A hands-on review by Bill Grandy
Modern sport fencers often romanticize their foils and epees as being the descendants of the Renaissance rapier, associating the fast moving, darting in-and-out actions with classic films such as The Three Musketeers. However many do not realize that modern fencing is actually more closely related to the later period weapon known as the smallsword, a short and very light weapon that was commonly carried by gentlemen in the late 17th century and throughout the 18th century.
The smallsword was the weapon of choice for a gentleman. It was a short thrusting sword that was fast and deadly, and at the same time elegant. It showed that the wearer was a man of status, but also a man of action. A skilled smallsword user could defend and attack quickly, with grace and poise. Due to its light weight, the sword could easily be controlled in the case of a duel to first blood, in which case the user would not want to accidentally kill his opponent as a matter of honor. A skilled fencer, however, knew how to make his thrust deadly should the situation deem it necessary.
There were many schools that taught the use of such a weapon, and among the most famous were those from France. Masters such as Domenico Angelo wrote illustrated fencing manuscripts that, to this day, are still often displayed in modern fencing salles, and the smallsword is still practiced by many modern day practitioners.
Del Tin Armi Antiche of Italy has been a staple in the sword collecting world, producing reasonably priced quality swords for a variety of uses, from reenactment to stage combat to fencing. This smallsword is one of their more recent additions to their already impressively diverse line. The sword can come with either a steel or brass hilt; the one reviewed is the steel version.
Measurements and Specifications:
Replica created by Del Tin Armi Antiche of Italy.
The ricasso is too fat for this type of sword and the finger rings are too large: unlike the rapier, the forefinger should not pass through the finger ring, but instead, gripping the smallsword requires pinching the ricasso between the thumb and forefinger. The way this sword is made, it feels more comfortable to grip like a rapier, which is technically incorrect for the style. This is a relatively small issue, however.
Fit and Finish

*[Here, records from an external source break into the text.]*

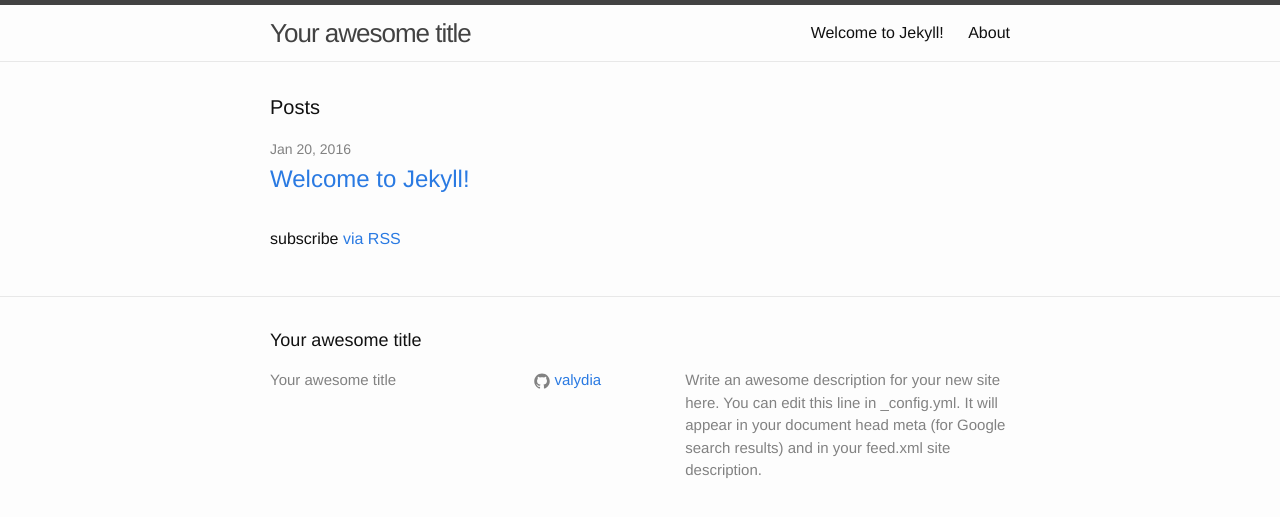
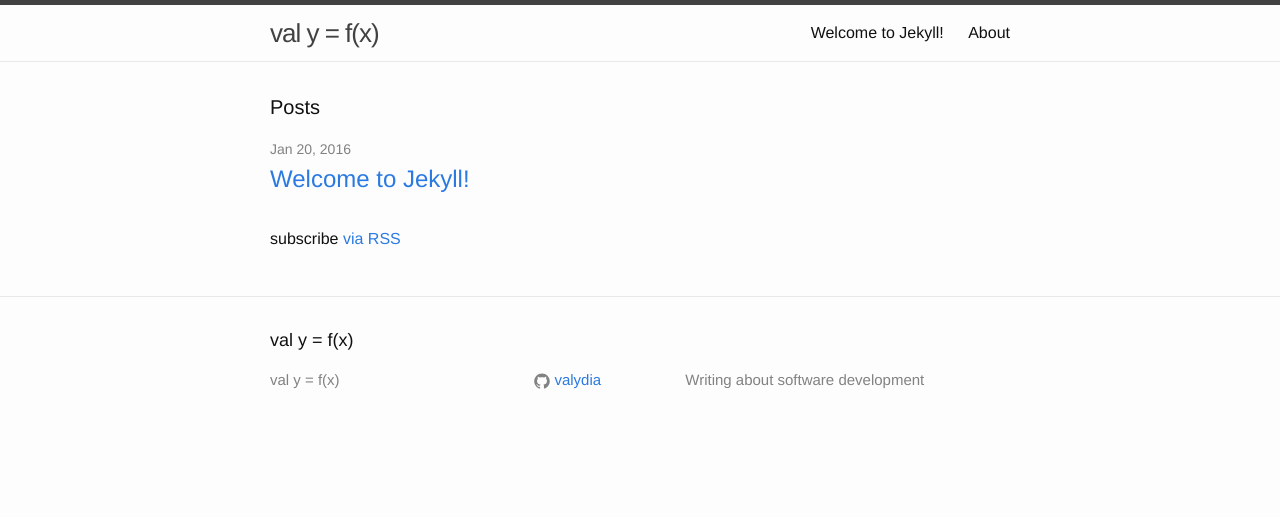
Before and after one commit to valydia/valydia.github.io, a Jekyll site: the page built from index.html, in a window 1280 px wide. Shown: the top 517 px of the page. Built offline with Jekyll 4.4.1, drawn with Linux system fonts in a browser that asks for light colours.

Commit message:
Update config file

```diff
--- a/_config.yml
+++ b/_config.yml
@@ -1,13 +1,11 @@
 # Site settings
-title: Your awesome title
+title: 'val y = f(x)'
 #email: your-email@domain.com
 description: > # this means to ignore newlines until "baseurl:"
-  Write an awesome description for your new site here. You can edit this
-  line in _config.yml. It will appear in your document head meta (for
-  Google search results) and in your feed.xml site description.
-baseurl: "" # the subpath of your site, e.g. /blog/
-url: "http://yourdomain.com" # the base hostname & protocol for your site
+  Writing about software development
+baseurl: ""
 #twitter_username: jekyllrb
+url: "http://valydia.github.io" # the base hostname & protocol for your site
 github_username:  valydia
 
 # Build settings
```
Also changed, not shown: 1 other file.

The guard is a little large when compared to period originals. It is only slightly so, and does not look terribly out of place. While it is noticeable to a person who is very familiar with this style of sword, it does not look terribly out of proportion and the average collector might not even notice without a close examination. The guard has a decorative pattern of piercings that is not completely even, but otherwise does not look bad.

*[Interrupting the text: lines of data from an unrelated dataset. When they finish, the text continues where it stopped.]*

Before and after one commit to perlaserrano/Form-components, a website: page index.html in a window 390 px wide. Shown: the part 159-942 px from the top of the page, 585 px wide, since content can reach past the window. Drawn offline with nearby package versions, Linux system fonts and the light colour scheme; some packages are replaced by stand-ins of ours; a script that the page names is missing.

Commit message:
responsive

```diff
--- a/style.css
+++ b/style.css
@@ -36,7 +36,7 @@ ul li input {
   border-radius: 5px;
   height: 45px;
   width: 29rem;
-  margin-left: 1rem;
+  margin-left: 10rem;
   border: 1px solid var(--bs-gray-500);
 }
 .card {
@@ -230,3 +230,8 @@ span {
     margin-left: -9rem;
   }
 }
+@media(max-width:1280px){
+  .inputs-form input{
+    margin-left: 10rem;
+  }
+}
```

The casting of the hilt is slightly crude. The lines are ill-defined in some areas, and casting pits are visible around it. At the price point, however, this is quite acceptable, and is still attractive overall. The wire-wrap on the grip seems tight, using a fairly thick wire that has been filed flat so as not to irritate the hand whilst gripping it, and is topped off with brass faux-Turk's head braids: It appears the braids are actually cast ferrules meant to look like braiding.

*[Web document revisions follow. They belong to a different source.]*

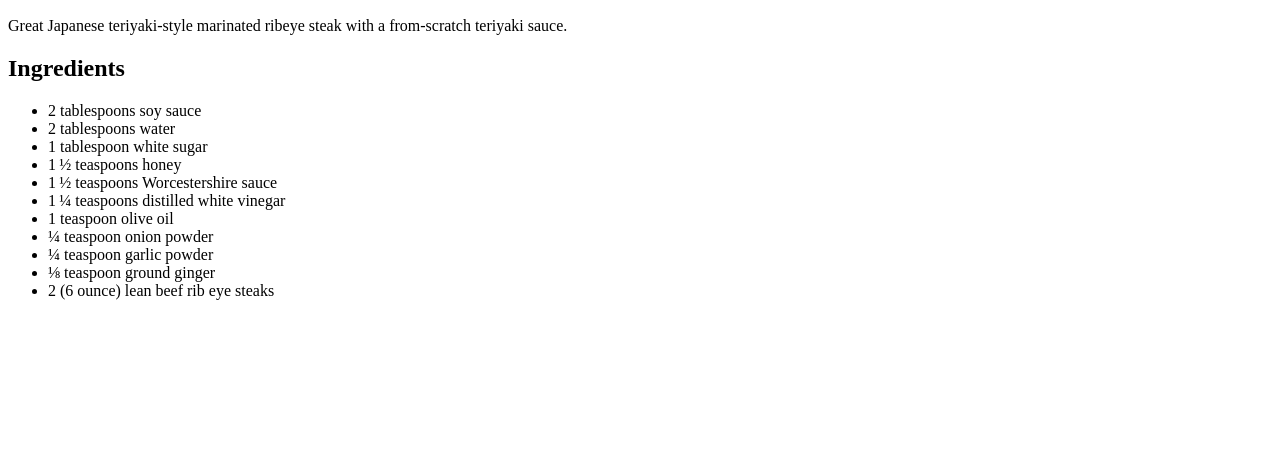
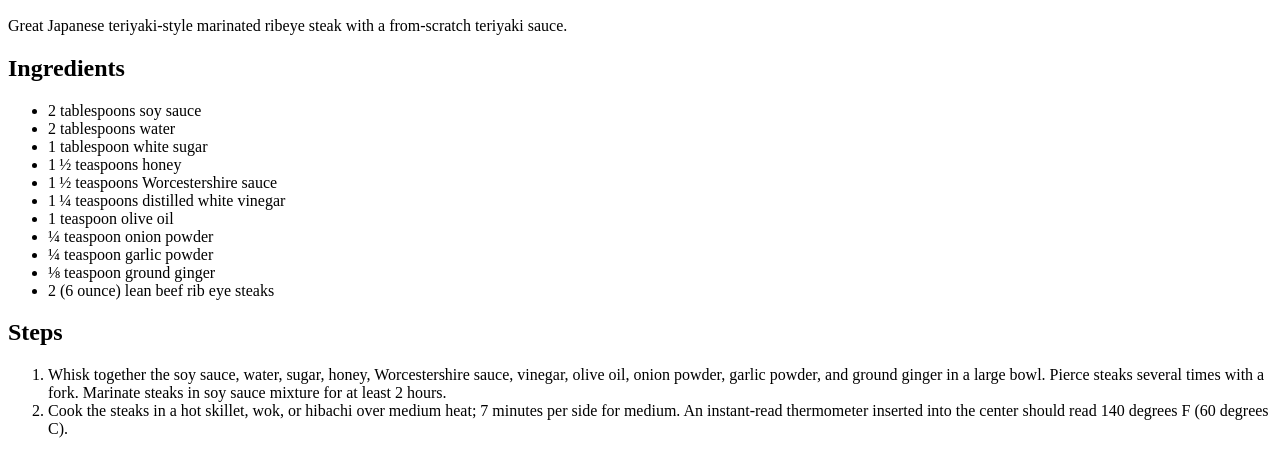
Before and after one commit to Bnyth/odin-recipes, a plain HTML site: page recipes/teriaki-stake.html in a window 1280 px wide. Shown: the part 434-888 px from the top of the page. Before the commit the page ends 800 px from the top, so only its background shows below. Drawn offline with Linux system fonts and the light colour scheme.

Commit message:
Finish teriyaki stake recipe page

```diff
--- a/recipes/teriaki-stake.html
+++ b/recipes/teriaki-stake.html
@@ -22,6 +22,11 @@
                 <li>⅛ teaspoon ground ginger </li>
                 <li>2 (6 ounce) lean beef rib eye steaks </li>
             </ul>
+            <h2>Steps</h2>
+            <ol>
+                <li>Whisk together the soy sauce, water, sugar, honey, Worcestershire sauce, vinegar, olive oil, onion powder, garlic powder, and ground ginger in a large bowl. Pierce steaks several times with a fork. Marinate steaks in soy sauce mixture for at least 2 hours.</li>
+                <li>Cook the steaks in a hot skillet, wok, or hibachi over medium heat; 7 minutes per side for medium. An instant-read thermometer inserted into the center should read 140 degrees F (60 degrees C).</li>
+            </ol>
         </body>
     </head>
 </html>
```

Finding decent replicas of smallswords isn't easy in the current sword market. The smallsword is an underrepresented weapon, and few companies produce functional versions of them. The DT5181 by Del Tin Armi Antiche is therefore a pleasant find, as it not only fills the role of a functional smallsword, it is not overly expensive, handles well, and could be used either as a true sword if sharpened or a fencing tool if used in conjunction with a rubber blunt. This sword is really quite a nice buy.
About the Author
Bill Grandy is an instructor of Historical European Swordsmanship and sport fencing at the Virginia Academy of Fencing. He has held a strong passion (obsession?) for swords and swordsmanship for as long as he can remember. He admits that this passion comes from a youth spent playing Dungeons and Dragons, but he'll only admit that if there are no girls around.
Photographer: Nathan Robinson